*** Opening THE DATA ***

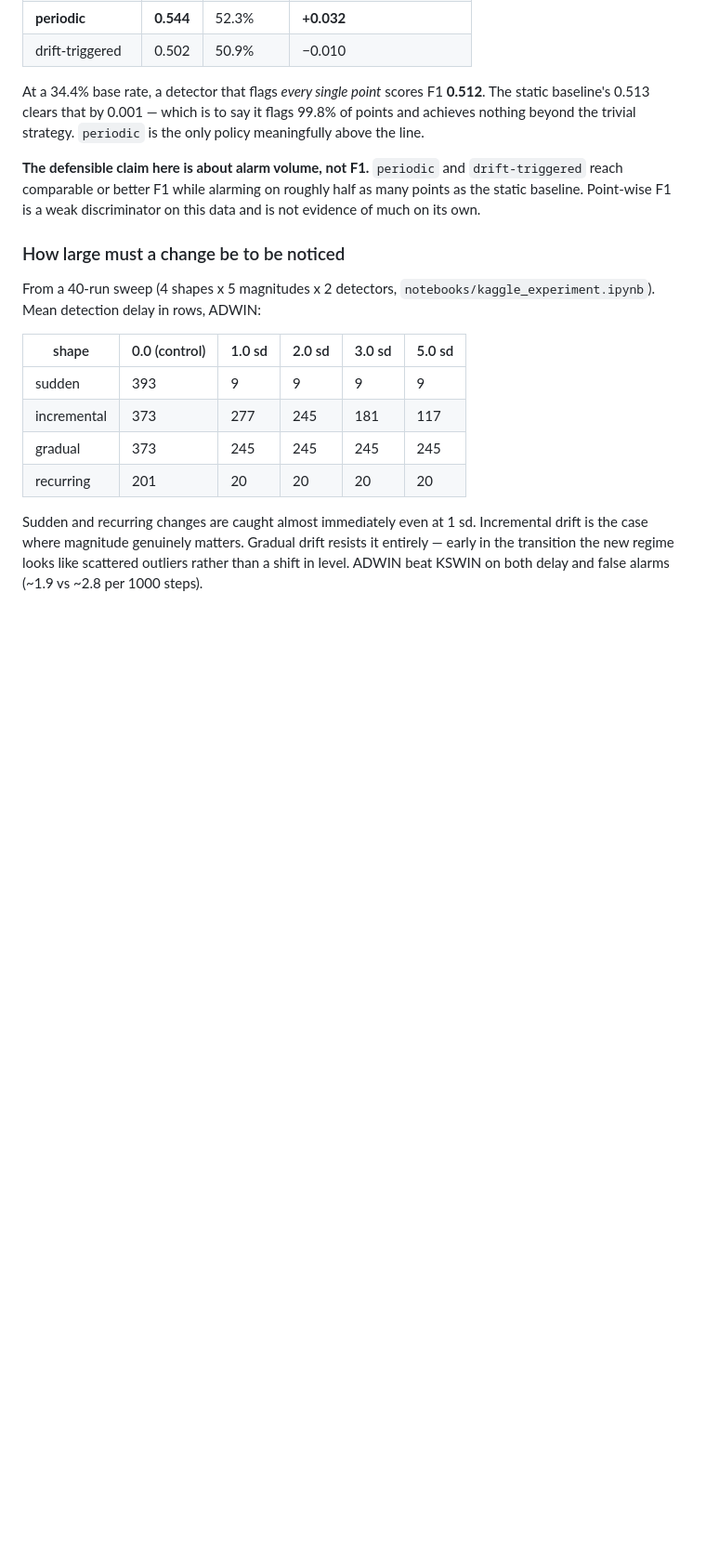
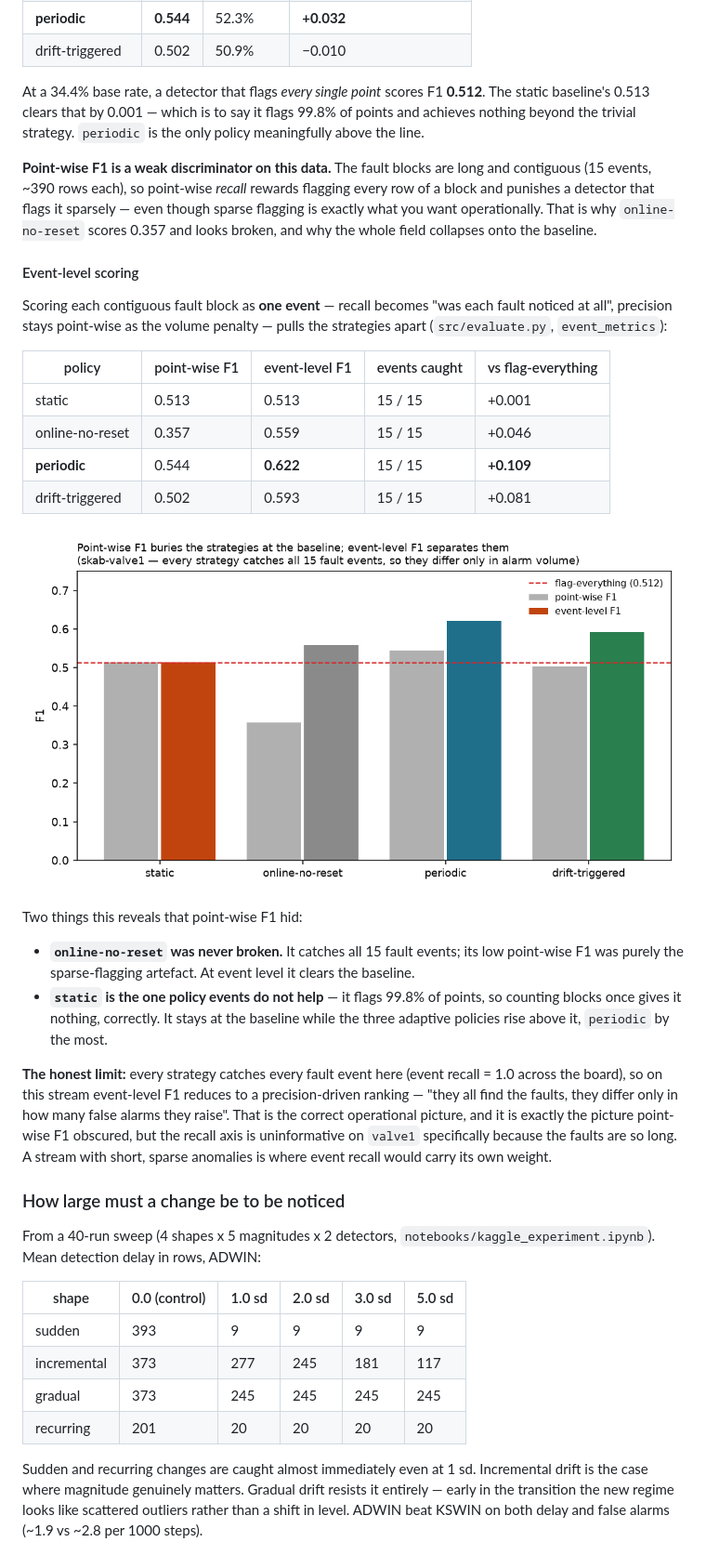
Before and after one commit to DhruvilShah22/drift-aware-anomaly-detection, a Markdown page: README.md, the part around the change. Shown at 93% size. Drawn GitHub-style; pictures changed too: results/figures/event_vs_point_f1.png (added); blank space fills up the shorter version.

```diff
--- a/README.md
+++ b/README.md
@@ -105,10 +105,44 @@ At a 34.4% base rate, a detector that flags *every single point* scores F1
 flags 99.8% of points and achieves nothing beyond the trivial strategy.
 `periodic` is the only policy meaningfully above the line.
 
-**The defensible claim here is about alarm volume, not F1.** `periodic` and
-`drift-triggered` reach comparable or better F1 while alarming on roughly half
-as many points as the static baseline. Point-wise F1 is a weak discriminator on
-this data and is not evidence of much on its own.
+**Point-wise F1 is a weak discriminator on this data.** The fault blocks are long
+and contiguous (15 events, ~390 rows each), so point-wise *recall* rewards
+flagging every row of a block and punishes a detector that flags it sparsely —
+even though sparse flagging is exactly what you want operationally. That is why
+`online-no-reset` scores 0.357 and looks broken, and why the whole field
+collapses onto the baseline.
+
+#### Event-level scoring
+
+Scoring each contiguous fault block as **one event** — recall becomes "was each
+fault noticed at all", precision stays point-wise as the volume penalty — pulls
+the strategies apart (`src/evaluate.py`, `event_metrics`):
+
+| policy | point-wise F1 | event-level F1 | events caught | vs flag-everything |
+| --- | --- | --- | --- | --- |
+| static | 0.513 | 0.513 | 15 / 15 | +0.001 |
+| online-no-reset | 0.357 | 0.559 | 15 / 15 | +0.046 |
+| **periodic** | 0.544 | **0.622** | 15 / 15 | **+0.109** |
+| drift-triggered | 0.502 | 0.593 | 15 / 15 | +0.081 |
+
+![point-wise vs event-level F1](results/figures/event_vs_point_f1.png)
+
+Two things this reveals that point-wise F1 hid:
+
+- **`online-no-reset` was never broken.** It catches all 15 fault events; its low
+  point-wise F1 was purely the sparse-flagging artefact. At event level it clears
+  the baseline.
+- **`static` is the one policy events do not help** — it flags 99.8% of points, so
+  counting blocks once gives it nothing, correctly. It stays at the baseline while
+  the three adaptive policies rise above it, `periodic` by the most.
+
+**The honest limit:** every strategy catches every fault event here (event recall
+= 1.0 across the board), so on this stream event-level F1 reduces to a
+precision-driven ranking — "they all find the faults, they differ only in how many
+false alarms they raise". That is the correct operational picture, and it is
+exactly the picture point-wise F1 obscured, but the recall axis is uninformative
+on `valve1` specifically because the faults are so long. A stream with short,
+sparse anomalies is where event recall would carry its own weight.
 
 ### How large must a change be to be noticed
 
```
Also changed, not shown: PROGRESS.md (+47 -3 lines), 5 other files.
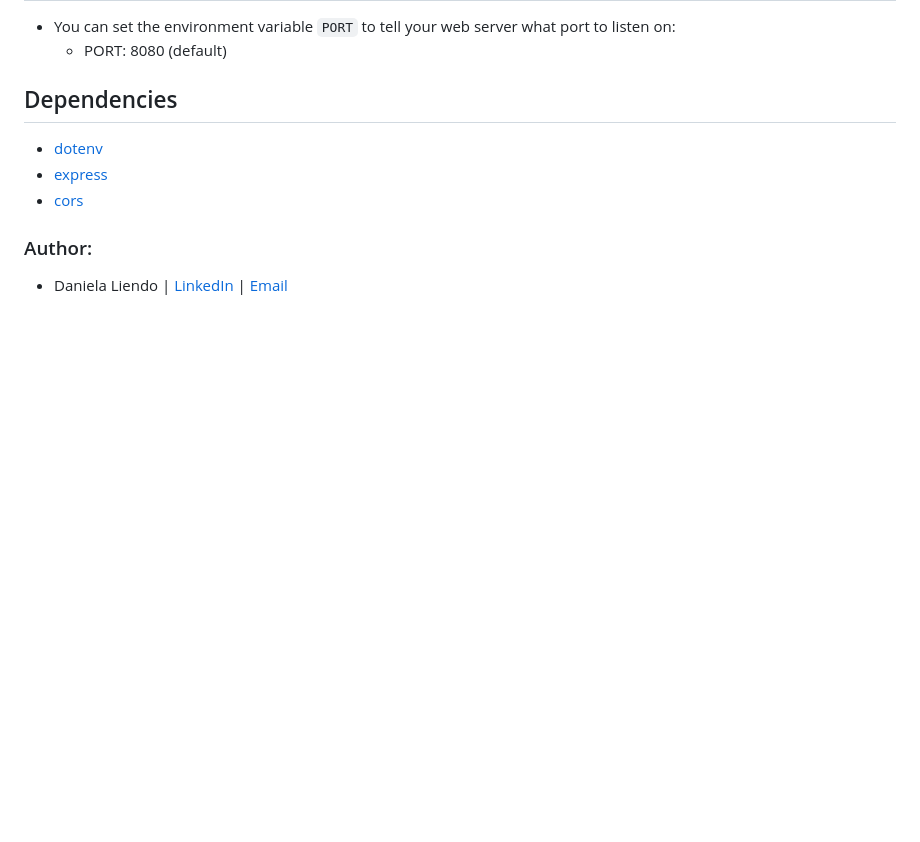
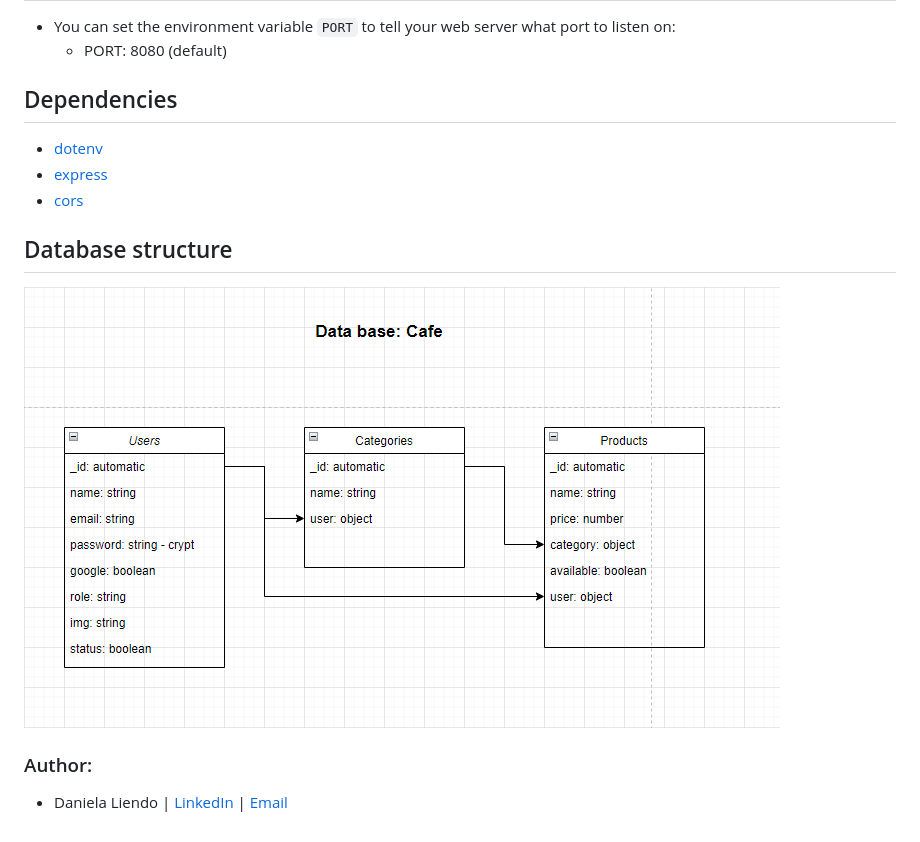
Before and after one commit to danielaliendo/rest-server-v1, a Markdown page: readme.md, the part around the change. Rendered like a GitHub page; pictures changed too: database.png (added); blank space fills up the shorter version.

Commit message:
database structure was added to readme.md file

```diff
--- a/readme.md
+++ b/readme.md
@@ -24,5 +24,8 @@ Then open http://localhost:8080/ to see your app.
 - [express](http://expressjs.com/)
 - [cors](https://github.com/expressjs/cors#readme)
 
+## Database structure
+![img.png](database.png)
+
 ### Author:
 - Daniela Liendo | [LinkedIn](https://www.linkedin.com/in/daniela-liendo-026289189/) | [Email](mailto:danielaliendo@gmail.com)
```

*** Closing THE DATA ***

Every entry above should be restated word for word, with the images left out.

● ANSWER BELOW:
Before and after one commit to DhruvilShah22/drift-aware-anomaly-detection, a Markdown page: README.md, the part around the change. Shown at 93% size. Drawn GitHub-style; pictures changed too: results/figures/event_vs_point_f1.png (added); blank space fills up the shorter version.

```diff
--- a/README.md
+++ b/README.md
@@ -105,10 +105,44 @@ At a 34.4% base rate, a detector that flags *every single point* scores F1
 flags 99.8% of points and achieves nothing beyond the trivial strategy.
 `periodic` is the only policy meaningfully above the line.
 
-**The defensible claim here is about alarm volume, not F1.** `periodic` and
-`drift-triggered` reach comparable or better F1 while alarming on roughly half
-as many points as the static baseline. Point-wise F1 is a weak discriminator on
-this data and is not evidence of much on its own.
+**Point-wise F1 is a weak discriminator on this data.** The fault blocks are long
+and contiguous (15 events, ~390 rows each), so point-wise *recall* rewards
+flagging every row of a block and punishes a detector that flags it sparsely —
+even though sparse flagging is exactly what you want operationally. That is why
+`online-no-reset` scores 0.357 and looks broken, and why the whole field
+collapses onto the baseline.
+
+#### Event-level scoring
+
+Scoring each contiguous fault block as **one event** — recall becomes "was each
+fault noticed at all", precision stays point-wise as the volume penalty — pulls
+the strategies apart (`src/evaluate.py`, `event_metrics`):
+
+| policy | point-wise F1 | event-level F1 | events caught | vs flag-everything |
+| --- | --- | --- | --- | --- |
+| static | 0.513 | 0.513 | 15 / 15 | +0.001 |
+| online-no-reset | 0.357 | 0.559 | 15 / 15 | +0.046 |
+| **periodic** | 0.544 | **0.622** | 15 / 15 | **+0.109** |
+| drift-triggered | 0.502 | 0.593 | 15 / 15 | +0.081 |
+
+![point-wise vs event-level F1](results/figures/event_vs_point_f1.png)
+
+Two things this reveals that point-wise F1 hid:
+
+- **`online-no-reset` was never broken.** It catches all 15 fault events; its low
+  point-wise F1 was purely the sparse-flagging artefact. At event level it clears
+  the baseline.
+- **`static` is the one policy events do not help** — it flags 99.8% of points, so
+  counting blocks once gives it nothing, correctly. It stays at the baseline while
+  the three adaptive policies rise above it, `periodic` by the most.
+
+**The honest limit:** every strategy catches every fault event here (event recall
+= 1.0 across the board), so on this stream event-level F1 reduces to a
+precision-driven ranking — "they all find the faults, they differ only in how many
+false alarms they raise". That is the correct operational picture, and it is
+exactly the picture point-wise F1 obscured, but the recall axis is uninformative
+on `valve1` specifically because the faults are so long. A stream with short,
+sparse anomalies is where event recall would carry its own weight.
 
 ### How large must a change be to be noticed
 
```
Also changed, not shown: PROGRESS.md (+47 -3 lines), 5 other files.
Before and after one commit to danielaliendo/rest-server-v1, a Markdown page: readme.md, the part around the change. Rendered like a GitHub page; pictures changed too: database.png (added); blank space fills up the shorter version.

Commit message:
database structure was added to readme.md file

```diff
--- a/readme.md
+++ b/readme.md
@@ -24,5 +24,8 @@ Then open http://localhost:8080/ to see your app.
 - [express](http://expressjs.com/)
 - [cors](https://github.com/expressjs/cors#readme)
 
+## Database structure
+![img.png](database.png)
+
 ### Author:
 - Daniela Liendo | [LinkedIn](https://www.linkedin.com/in/daniela-liendo-026289189/) | [Email](mailto:danielaliendo@gmail.com)
```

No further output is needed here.